British Columbia

RCMP Const. Gastaldo cleared of misconduct charge stemming from on-duty sex

CBC News has learned the RCMP has secretly cleared a female officer who was disciplined for having sex with her boss.

Gastaldo was originally convicted for having sex in a police car with her unit commander

Mountie cleared of misconduct charge

8 years ago
Duration 2:35
Const. Susan Gastaldo argued she had been coerced into having sex with her unit commander

CBC News has learned the RCMP has secretly cleared a female officer who was disciplined for having sex with her boss.

A year ago, all charges were quietly dropped against Const. Susan Gastaldo, but the Mounties kept that secret until this week.

In 2012, Gastaldo was found guilty of disgraceful misconduct dating back to 2009, which involved having sex in a police car during work hours and using RCMP BlackBerrys for "sexting" with her unit commander, Staff Sgt. Travis Pearson.

Pearson was docked 10 days' pay and ordered to undergo counselling, while Gastaldo was docked seven days' pay and three male adjudicators recommended her dismissal.

​​During the hearing, Galstaldo claimed she was coerced into a sexual relationship, while Pearson claimed it was consensual.

The most important thing now is my client has been exonerated.- Walter Kostecky, lawyer for Const. Susan Gastaldo

Gastaldo appealed the board's decision, alleging it was biased, and failed to give weight to Pearson's position of power and his propensity for sexual misconduct, as a second female subordinate testified Pearson coerced her into an intimate relationship.

Gastaldo's lawyer, Walter Kostecky, says the RCMP cleared his client more than a year ago, but has refused to make that information public.

"The most important thing now is my client has been exonerated," he said.

RCMP Cosnt. Susan Gastaldo, shown here in a file photo, has been cleared of an adjudication board's 2012 finding of disgraceful misconduct.

"A woman's reputation was maligned in the public. There was a posting about the effect of what happened at that hearing and so it was obvious they needed to post something updating [that] to clear her name."

Kostecky says Gastaldo's appeal argued the board failed to consider evidence that her vulnerability due to an anxiety disorder made her unable to consent to the sexual encounters, which took place between May and August 2009.

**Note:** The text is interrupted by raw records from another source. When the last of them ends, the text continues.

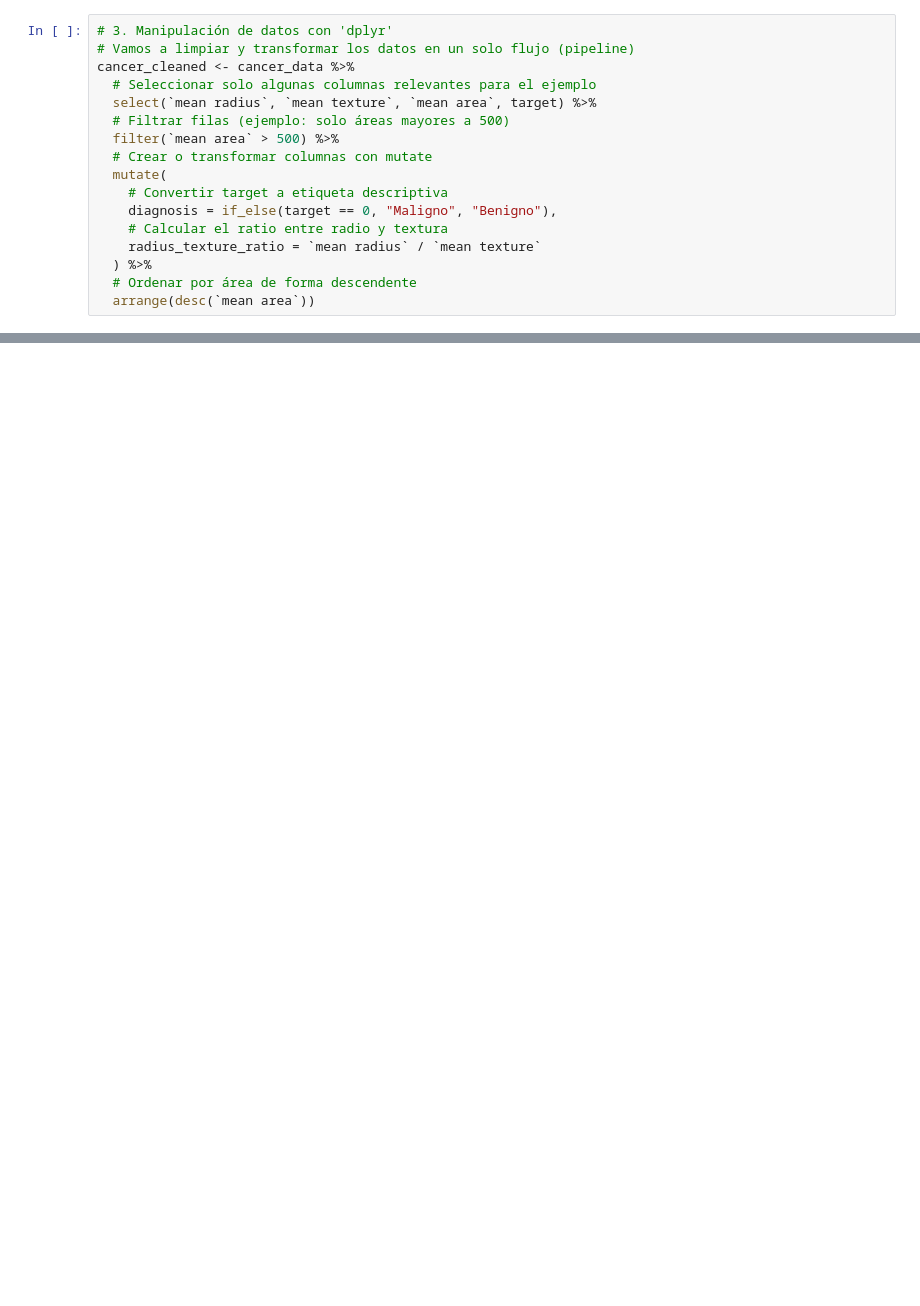
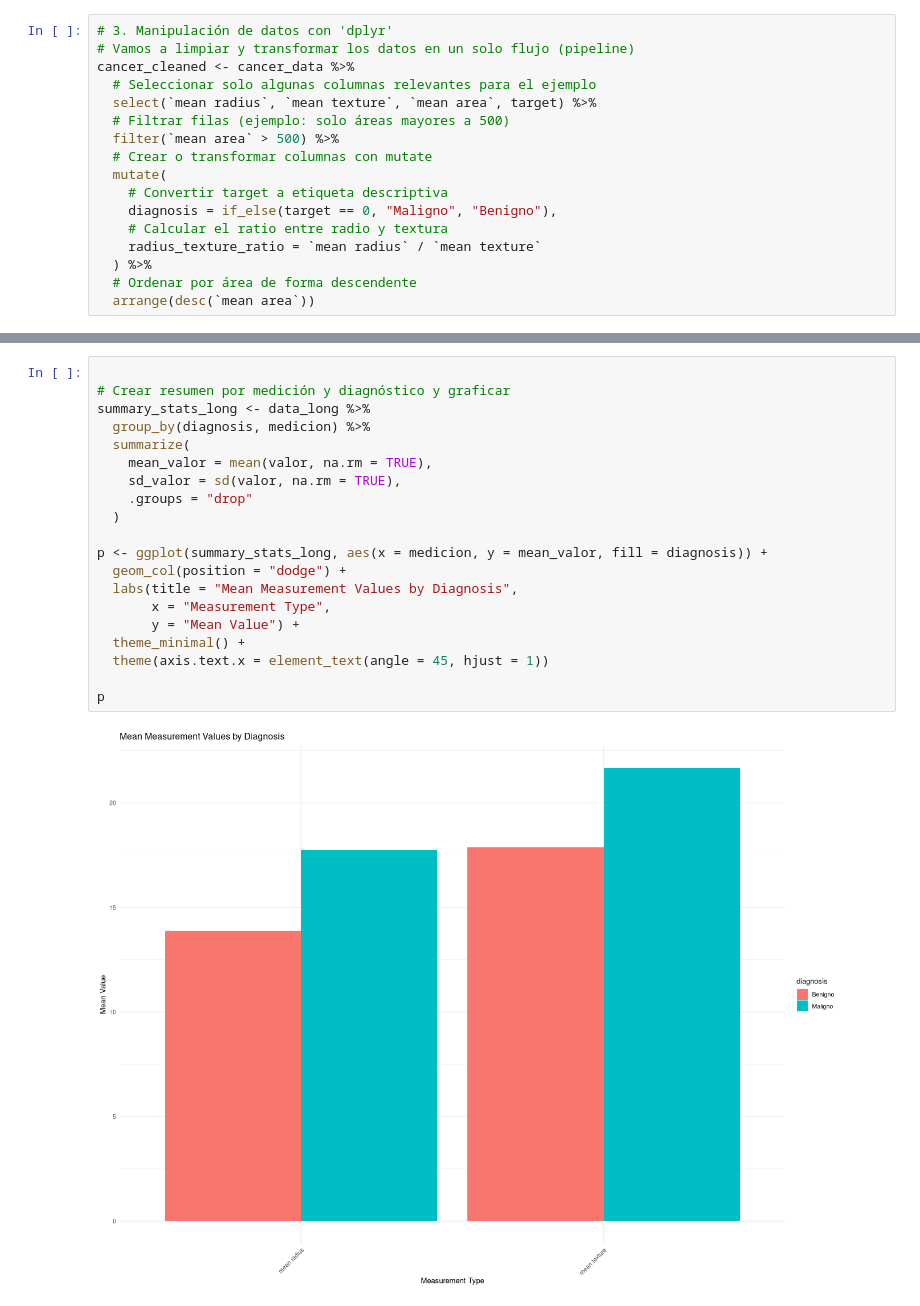
Before and after one commit to paranedagarcia/Bioestadistica, a Jupyter notebook: programas/R/tidyverse.ipynb, the cells around one changed output, grey strips where cells are left out. Saved outputs shown, nothing was run; the diff lists cells and outputs as text; blank space fills up the shorter version.

```diff
--- a/programas/R/tidyverse.ipynb
+++ b/programas/R/tidyverse.ipynb
@@ -97,0 +149,22 @@ ggplot(data_long, aes(x = diagnosis, y = valor, fill = medicion)) +
+# %%
+
+# Crear resumen por medición y diagnóstico y graficar
+summary_stats_long <- data_long %>%
+  group_by(diagnosis, medicion) %>%
+  summarize(
+    mean_valor = mean(valor, na.rm = TRUE),
+    sd_valor = sd(valor, na.rm = TRUE),
+    .groups = "drop"
+  )
+
+p <- ggplot(summary_stats_long, aes(x = medicion, y = mean_valor, fill = diagnosis)) +
+  geom_col(position = "dodge") +
+  labs(title = "Mean Measurement Values by Diagnosis",
+       x = "Measurement Type",
+       y = "Mean Value") +
+  theme_minimal() +
+  theme(axis.text.x = element_text(angle = 45, hjust = 1))
+
+p
+# %% [output]
+[figure, added]
```
Also changed, not shown: parts of 7 cells of this notebook, 17 other files.
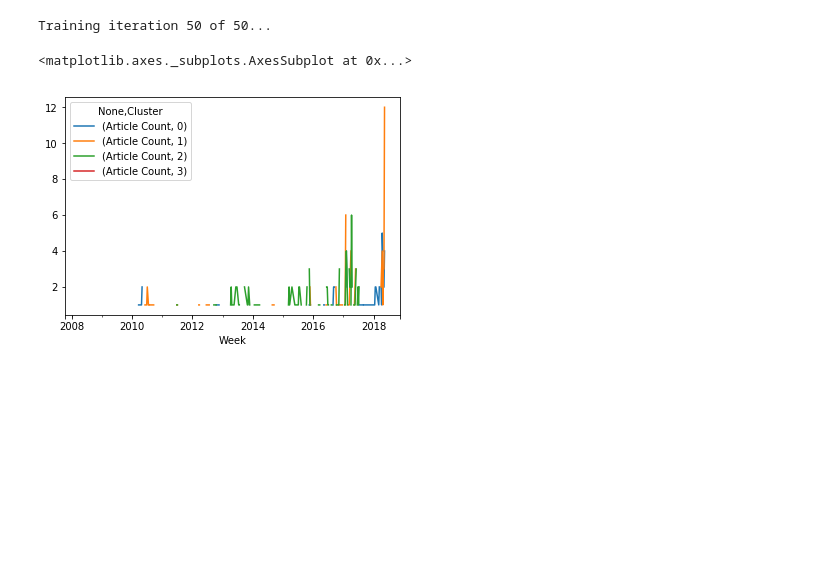
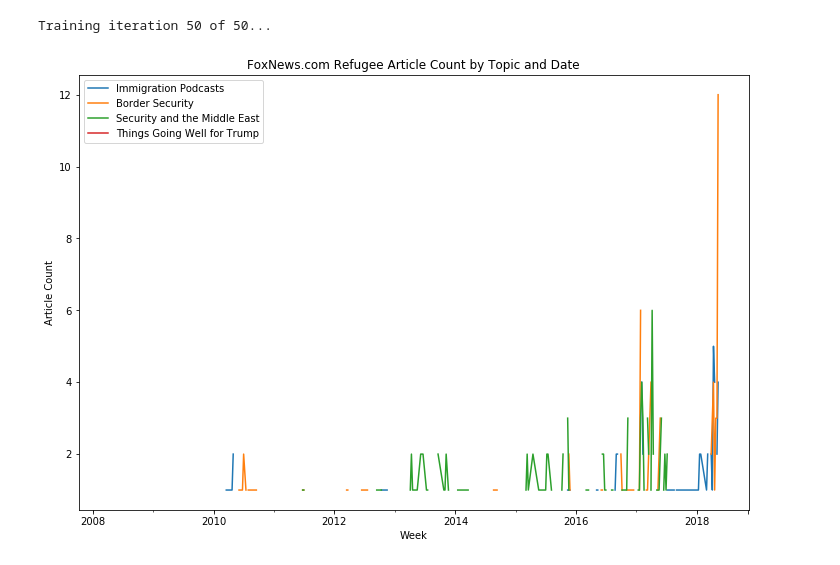
Before and after one commit to USA4UNHCR/social_listening, a Jupyter notebook: news/fox_news_parse.ipynb, the cells around one changed output. Saved outputs shown, nothing was run; the diff lists cells and outputs as text; code cells hidden in the pictures; blank space fills up the shorter version.

```diff
--- a/news/fox_news_parse.ipynb
+++ b/news/fox_news_parse.ipynb
@@ -149,10 +149,14 @@ clusterDF = pd.DataFrame({'Cluster': clusters, 'Time': parsed_dates,
 clusterDF.sort_values(by='Time',inplace=True)
 clusterDF.set_index('Time',inplace=True)
 cluster_time_series = clusterDF.groupby(['Week','Cluster']).sum()
-# %%
-# Cluster viz + names
-cluser_names = ['Immigration Podcast','Syria','Border Security']
-cluster_time_series.unstack().plot()
-# %% [output]
-<matplotlib.axes._subplots.AxesSubplot at 0x...>
-[figure, removed]
+# %%
+# Cluster viz + names
+cluster_names = ['Immigration Podcasts','Border Security','Security and the Middle East','Things Going Well for Trump']
+fig, ax = plt.subplots()
+cluster_time_series.unstack().plot(figsize=(12,8),ax=ax)
+ax.legend(cluster_names)
+ax.set_title("FoxNews.com Refugee Article Count by Topic and Date")
+ax.set_ylabel("Article Count")
+plt.savefig("Article Count by Topic.pdf")
+# %% [output]
+[figure, added]
```
Also changed, not shown: 1 other file.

The board decided Gastaldo was lying and only alleged she was sexually assaulted after her husband found her Blackberry and learned of the affair.

In its decision, the board wrote: "The crux of the matter is that she has levelled a false allegation against Staff Sergeant Pearson and she has lost all credibility."

It also said she appeared to be "no longer suited for police work" and that her commanding officer should consider initiating a medical discharge process.

Board showed bias, rules commissioner

CBC has now obtained the RCMP Commissioner's ruling on her appeal, in which RCMP Commissioner Bob Paulson wrote the board did show bias.

"I find that the Board had a strong predisposition to conclude ... that she was in a consensual relationship, since the Board had already concluded this in the other hearing."

The board heard Pearson's arguments just two days before it was Galstaldo's turn to convince them she was coerced by a manipulative boss.

Paulson ordered a new hearing but an announcement posted on the RCMP website this week says that in Sept. 2013, B.C. RCMP Assistant Commissioner Craig Callens "decided not to pursue further discipline against Cst. Gastaldo and the charges against her were withdrawn."

I think that what happened in this particular case, and the signal that the board sent, scared women in the RCMP about bringing matters forward.- Walter Kostecky, lawyer for Const. Susan Gastaldo

The problem, says Kostecky, is that announcement only appears on an archived news release from February 2012 announcing the board's ruling, and does not appear at the top of the newsfeed where the RCMP publishes news updates.

Kostecky says Gastaldo is eager to clear her name so she can return to work.

"She hoped that that would be published in the same way that the original information had been published so the public at large would be aware of that fact and also all the people she works with in the RCMP," said Kostecky.

Kostecky says the Gastaldo case upset many observers because Pearson, who was in a position of authority, was perceived to have received a less severe penalty than his client.

"I think that what happened in this particular case and the signal that the board sent scared women in the RCMP about bringing matters forward," Kostecky said.

Calls to the RCMP about Gastaldo's appeal have not been returned.